One of the truly great things about my schedule as a student is that it is often randomly variant flexible enough that I can do things that many Dads can’t – like being the mom-helper at the kids school. Last week Matea and Micah had an all day field trip and I went along.
We caught the bus from in front of our town hall – and went down to the big city. First we went to the cinema. It was actually very interesting since the cinema was not yet open and we were the only ones there, so they gave the kids a behind-the-scenes tour of the projection rooms, showing them film projectors, digital 3D projectors etc. Then after they were told to RUN around the theatre and figure out which was the largest and which was the smallest hall in order to give their legs a stretch
Then it was show time. Of course if you were to choose a film for a group of 5-8 year old kids to watch, what would you pick? WRONG. that’s because you are not French. (unless you are of course French in which case: Ecusez-moi, vous avezrépondu correctement) You see – you would pick something like Shrek 3, or KungFu Panda 2 as you view film as entertainment. For the French- it appears to me that it is actually culture. Before the film started the kids were given a little speech on how in order for us to live well together as a society, you have to have respect for each other – and that includes behaving well in the cinema when a film is playing.
Like music, live theatre, and gastronomy – films seem to be generally viewed more as culture. Something which you need to learn, to appreciate, to acquire taste for, and to understand. To start with – it is really part of French history. It would seem that between Louis Le Prince, the Lumière brothers, the Pathé brothers, Georges Méliès, and a few others, the French basically developed movie cameras, projectors, film, cinema, special effects and everything else. Needless to say – cinéma is a bit more serious than it is in North America. Last year two significant art-house cinemas in Paris closed over Christmas in protest over not getting enough of the best independent films, which were instead going to the Big 4 firms which control a significant share of screens nationally. One of these theaters, le Balzac, just off the Champs- Elysées covered the front of the building with a banner that quoted he existentialist writer, Albert Camus: “Everything which degrades culture shortens the path to servitude”
So the movie was Le Tableau (the Painting) about these characters who live in a painting, and come alive, and go to other paintings in search of the painter as they want him to come back and finish those who are just sketches because they are basically subject to apartheid-like treatment in the kingdom in the painting.
It had forbidden love (between a ‘not-finished’ and a regular-character), class-warfare, bravely overcoming fear to fight oppression, search for higher meaning, respect for the fine arts, being abandoned by God and basically everything else you’d expect in a children’s film
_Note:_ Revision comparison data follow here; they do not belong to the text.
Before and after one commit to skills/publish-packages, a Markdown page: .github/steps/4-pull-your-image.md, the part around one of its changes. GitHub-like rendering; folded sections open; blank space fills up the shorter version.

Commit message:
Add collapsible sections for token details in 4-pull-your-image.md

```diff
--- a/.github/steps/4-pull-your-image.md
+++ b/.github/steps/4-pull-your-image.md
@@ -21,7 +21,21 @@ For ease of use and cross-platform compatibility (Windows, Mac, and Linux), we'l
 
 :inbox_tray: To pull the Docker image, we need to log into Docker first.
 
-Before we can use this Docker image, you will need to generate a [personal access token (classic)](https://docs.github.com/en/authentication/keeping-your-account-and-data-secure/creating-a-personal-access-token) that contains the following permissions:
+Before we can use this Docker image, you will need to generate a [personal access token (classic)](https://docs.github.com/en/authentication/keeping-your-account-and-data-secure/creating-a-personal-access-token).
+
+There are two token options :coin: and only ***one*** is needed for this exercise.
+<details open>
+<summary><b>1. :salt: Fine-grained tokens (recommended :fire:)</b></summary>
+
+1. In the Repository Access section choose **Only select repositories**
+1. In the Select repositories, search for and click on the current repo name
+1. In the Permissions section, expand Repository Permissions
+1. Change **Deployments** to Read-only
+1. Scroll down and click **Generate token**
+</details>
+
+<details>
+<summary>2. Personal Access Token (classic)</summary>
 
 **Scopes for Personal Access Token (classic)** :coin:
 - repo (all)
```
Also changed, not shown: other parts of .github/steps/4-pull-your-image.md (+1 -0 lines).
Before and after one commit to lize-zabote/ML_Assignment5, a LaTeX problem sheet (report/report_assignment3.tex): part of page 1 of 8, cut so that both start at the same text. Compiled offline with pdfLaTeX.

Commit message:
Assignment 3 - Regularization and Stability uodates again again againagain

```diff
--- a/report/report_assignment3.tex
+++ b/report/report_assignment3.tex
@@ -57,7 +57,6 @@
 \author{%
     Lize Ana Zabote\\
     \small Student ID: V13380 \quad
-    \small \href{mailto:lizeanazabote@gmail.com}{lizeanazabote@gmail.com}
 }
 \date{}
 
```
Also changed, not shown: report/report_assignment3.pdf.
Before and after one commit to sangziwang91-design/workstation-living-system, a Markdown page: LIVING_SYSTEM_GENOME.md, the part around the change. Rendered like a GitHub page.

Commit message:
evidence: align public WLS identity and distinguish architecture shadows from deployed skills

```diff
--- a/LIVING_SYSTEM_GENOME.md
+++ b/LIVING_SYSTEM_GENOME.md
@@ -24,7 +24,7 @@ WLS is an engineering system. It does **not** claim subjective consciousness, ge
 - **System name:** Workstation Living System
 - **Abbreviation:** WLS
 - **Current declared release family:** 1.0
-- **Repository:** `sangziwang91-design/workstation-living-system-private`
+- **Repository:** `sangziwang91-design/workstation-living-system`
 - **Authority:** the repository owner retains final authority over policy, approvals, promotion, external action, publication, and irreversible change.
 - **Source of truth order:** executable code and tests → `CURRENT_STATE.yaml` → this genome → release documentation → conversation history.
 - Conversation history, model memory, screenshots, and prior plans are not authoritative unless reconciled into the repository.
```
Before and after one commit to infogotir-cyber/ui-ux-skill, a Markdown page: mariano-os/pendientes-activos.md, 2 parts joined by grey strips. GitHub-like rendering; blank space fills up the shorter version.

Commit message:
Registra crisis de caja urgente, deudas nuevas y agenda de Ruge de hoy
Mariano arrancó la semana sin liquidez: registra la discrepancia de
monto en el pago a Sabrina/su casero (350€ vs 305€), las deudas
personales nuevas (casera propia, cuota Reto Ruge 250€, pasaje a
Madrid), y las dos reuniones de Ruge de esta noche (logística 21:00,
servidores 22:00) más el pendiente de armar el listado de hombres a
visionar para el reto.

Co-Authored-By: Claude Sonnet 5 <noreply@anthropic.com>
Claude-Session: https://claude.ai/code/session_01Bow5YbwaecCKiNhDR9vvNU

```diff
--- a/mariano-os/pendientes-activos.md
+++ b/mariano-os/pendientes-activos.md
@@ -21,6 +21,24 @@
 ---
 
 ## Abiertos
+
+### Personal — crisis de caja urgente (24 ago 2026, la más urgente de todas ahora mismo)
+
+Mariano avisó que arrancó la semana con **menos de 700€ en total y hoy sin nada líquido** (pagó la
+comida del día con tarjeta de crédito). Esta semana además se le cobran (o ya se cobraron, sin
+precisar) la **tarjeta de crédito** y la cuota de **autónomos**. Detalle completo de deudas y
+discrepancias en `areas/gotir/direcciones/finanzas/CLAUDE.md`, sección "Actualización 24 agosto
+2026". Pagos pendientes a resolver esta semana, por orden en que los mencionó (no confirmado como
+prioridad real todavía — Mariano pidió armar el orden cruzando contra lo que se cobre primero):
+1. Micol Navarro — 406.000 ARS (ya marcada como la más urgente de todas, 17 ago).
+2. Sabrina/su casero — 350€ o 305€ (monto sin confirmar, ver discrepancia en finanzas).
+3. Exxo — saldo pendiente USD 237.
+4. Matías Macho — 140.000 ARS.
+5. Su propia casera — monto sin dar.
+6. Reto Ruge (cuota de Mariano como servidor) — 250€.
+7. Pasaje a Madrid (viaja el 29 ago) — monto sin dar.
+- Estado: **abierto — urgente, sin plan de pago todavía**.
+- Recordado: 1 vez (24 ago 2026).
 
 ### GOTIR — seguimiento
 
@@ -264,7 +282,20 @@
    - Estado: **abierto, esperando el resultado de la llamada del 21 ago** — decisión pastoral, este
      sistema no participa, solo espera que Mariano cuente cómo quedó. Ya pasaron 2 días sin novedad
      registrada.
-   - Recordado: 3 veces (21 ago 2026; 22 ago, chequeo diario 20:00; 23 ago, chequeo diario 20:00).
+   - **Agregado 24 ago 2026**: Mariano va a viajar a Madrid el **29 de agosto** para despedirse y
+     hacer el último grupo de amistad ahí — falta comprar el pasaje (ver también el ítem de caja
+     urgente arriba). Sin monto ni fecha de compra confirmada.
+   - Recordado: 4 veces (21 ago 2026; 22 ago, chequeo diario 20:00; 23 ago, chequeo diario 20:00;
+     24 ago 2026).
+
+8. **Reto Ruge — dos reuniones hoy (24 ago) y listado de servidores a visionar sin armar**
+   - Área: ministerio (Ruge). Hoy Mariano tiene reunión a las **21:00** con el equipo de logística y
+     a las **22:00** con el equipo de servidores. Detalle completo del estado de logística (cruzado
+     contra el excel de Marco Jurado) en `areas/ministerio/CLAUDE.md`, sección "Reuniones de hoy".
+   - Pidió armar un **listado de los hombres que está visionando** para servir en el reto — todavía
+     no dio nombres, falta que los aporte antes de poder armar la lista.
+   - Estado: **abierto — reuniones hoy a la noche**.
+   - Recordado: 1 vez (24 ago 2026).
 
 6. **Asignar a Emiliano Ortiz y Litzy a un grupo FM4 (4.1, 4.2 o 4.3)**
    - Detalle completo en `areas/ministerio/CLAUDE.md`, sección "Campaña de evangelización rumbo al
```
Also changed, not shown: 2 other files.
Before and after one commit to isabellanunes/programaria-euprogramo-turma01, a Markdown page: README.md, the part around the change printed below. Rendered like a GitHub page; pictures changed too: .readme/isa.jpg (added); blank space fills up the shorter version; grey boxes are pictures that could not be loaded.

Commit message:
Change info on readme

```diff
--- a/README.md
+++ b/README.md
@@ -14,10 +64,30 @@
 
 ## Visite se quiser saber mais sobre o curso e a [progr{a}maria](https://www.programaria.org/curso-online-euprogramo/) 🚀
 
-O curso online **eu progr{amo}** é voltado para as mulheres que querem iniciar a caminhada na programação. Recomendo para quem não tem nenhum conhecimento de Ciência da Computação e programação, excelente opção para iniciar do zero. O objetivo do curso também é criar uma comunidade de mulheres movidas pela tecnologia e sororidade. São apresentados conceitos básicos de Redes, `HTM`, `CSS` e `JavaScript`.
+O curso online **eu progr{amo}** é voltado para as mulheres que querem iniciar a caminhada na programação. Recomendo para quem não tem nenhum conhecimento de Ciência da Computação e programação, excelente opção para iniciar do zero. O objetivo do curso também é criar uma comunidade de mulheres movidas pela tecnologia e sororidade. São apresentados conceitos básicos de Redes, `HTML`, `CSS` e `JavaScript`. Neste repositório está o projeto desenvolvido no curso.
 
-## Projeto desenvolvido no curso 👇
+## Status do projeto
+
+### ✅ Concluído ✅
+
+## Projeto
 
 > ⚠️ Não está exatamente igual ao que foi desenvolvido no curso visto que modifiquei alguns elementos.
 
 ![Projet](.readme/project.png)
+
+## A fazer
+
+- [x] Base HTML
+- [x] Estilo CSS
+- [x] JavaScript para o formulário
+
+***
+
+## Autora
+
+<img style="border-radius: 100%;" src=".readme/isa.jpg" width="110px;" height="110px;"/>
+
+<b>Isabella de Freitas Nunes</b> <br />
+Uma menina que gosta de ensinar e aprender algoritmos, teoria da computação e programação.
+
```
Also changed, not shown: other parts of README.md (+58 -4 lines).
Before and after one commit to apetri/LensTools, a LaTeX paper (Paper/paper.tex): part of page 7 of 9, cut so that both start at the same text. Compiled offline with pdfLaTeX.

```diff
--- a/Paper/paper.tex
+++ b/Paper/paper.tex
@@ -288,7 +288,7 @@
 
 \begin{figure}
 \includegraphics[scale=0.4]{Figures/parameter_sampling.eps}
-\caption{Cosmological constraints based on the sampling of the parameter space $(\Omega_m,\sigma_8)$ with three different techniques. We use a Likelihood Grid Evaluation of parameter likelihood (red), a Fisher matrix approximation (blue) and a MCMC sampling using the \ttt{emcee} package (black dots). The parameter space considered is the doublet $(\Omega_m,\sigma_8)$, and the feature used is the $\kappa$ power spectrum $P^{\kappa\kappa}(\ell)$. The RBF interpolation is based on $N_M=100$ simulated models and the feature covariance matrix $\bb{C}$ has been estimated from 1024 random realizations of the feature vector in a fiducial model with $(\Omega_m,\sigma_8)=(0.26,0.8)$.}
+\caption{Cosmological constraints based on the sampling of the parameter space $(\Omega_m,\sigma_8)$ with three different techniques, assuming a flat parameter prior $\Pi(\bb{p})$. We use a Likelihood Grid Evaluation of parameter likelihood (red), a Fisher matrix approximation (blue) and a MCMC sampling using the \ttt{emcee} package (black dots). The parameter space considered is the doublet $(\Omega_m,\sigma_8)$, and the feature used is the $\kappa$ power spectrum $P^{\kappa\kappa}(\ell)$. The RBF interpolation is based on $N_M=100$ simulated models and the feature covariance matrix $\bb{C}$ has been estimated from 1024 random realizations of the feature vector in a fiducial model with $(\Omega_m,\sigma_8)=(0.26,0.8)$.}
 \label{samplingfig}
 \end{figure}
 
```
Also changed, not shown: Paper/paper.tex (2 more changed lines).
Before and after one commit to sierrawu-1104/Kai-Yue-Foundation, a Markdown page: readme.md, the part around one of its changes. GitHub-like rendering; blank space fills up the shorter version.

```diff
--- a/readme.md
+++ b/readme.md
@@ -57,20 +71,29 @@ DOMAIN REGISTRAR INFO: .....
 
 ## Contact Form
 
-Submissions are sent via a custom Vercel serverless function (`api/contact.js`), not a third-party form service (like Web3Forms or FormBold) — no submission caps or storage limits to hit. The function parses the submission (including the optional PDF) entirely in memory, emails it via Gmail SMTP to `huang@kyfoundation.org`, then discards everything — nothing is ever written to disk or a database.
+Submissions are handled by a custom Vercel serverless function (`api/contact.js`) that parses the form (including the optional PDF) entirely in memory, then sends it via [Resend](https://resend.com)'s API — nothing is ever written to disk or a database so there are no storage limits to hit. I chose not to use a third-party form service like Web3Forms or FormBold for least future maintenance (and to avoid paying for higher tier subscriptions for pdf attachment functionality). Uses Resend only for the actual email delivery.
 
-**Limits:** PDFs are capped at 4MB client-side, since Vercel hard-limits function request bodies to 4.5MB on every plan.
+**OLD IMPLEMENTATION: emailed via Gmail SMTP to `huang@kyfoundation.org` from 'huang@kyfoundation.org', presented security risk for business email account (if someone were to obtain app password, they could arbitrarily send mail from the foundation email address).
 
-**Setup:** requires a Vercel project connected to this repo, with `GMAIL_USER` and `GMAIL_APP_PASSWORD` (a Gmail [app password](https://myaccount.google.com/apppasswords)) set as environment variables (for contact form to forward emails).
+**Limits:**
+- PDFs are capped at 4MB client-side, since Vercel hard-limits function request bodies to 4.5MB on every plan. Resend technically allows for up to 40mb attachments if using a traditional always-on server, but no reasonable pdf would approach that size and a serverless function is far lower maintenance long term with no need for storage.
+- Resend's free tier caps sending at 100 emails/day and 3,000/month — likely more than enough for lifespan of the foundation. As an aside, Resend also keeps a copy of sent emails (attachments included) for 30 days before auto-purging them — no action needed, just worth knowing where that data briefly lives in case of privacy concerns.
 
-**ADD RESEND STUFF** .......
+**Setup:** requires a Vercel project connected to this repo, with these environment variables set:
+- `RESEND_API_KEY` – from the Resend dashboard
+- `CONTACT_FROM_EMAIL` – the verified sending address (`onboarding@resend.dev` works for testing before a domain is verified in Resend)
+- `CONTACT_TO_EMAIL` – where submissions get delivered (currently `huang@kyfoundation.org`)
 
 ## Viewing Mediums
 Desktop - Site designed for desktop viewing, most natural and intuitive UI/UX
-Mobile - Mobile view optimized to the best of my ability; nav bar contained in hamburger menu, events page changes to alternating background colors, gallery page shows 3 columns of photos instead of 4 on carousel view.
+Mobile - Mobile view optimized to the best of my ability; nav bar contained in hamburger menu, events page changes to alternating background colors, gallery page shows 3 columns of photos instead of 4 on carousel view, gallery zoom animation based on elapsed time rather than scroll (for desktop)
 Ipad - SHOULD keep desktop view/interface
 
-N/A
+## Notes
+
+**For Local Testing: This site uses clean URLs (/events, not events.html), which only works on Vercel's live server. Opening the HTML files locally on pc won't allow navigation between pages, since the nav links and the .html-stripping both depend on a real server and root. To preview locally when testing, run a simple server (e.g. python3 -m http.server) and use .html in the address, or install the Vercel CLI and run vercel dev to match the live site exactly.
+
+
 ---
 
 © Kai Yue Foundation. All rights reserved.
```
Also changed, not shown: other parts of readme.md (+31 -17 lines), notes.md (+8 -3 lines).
That was just the morning. Then there was a picnic in a park – then on to the Museum of Natural History.
It was an exhausting day for the kids (some fell asleep on the 25min ride home) but fun. And I enjoyed being able to spend it with two of my kids.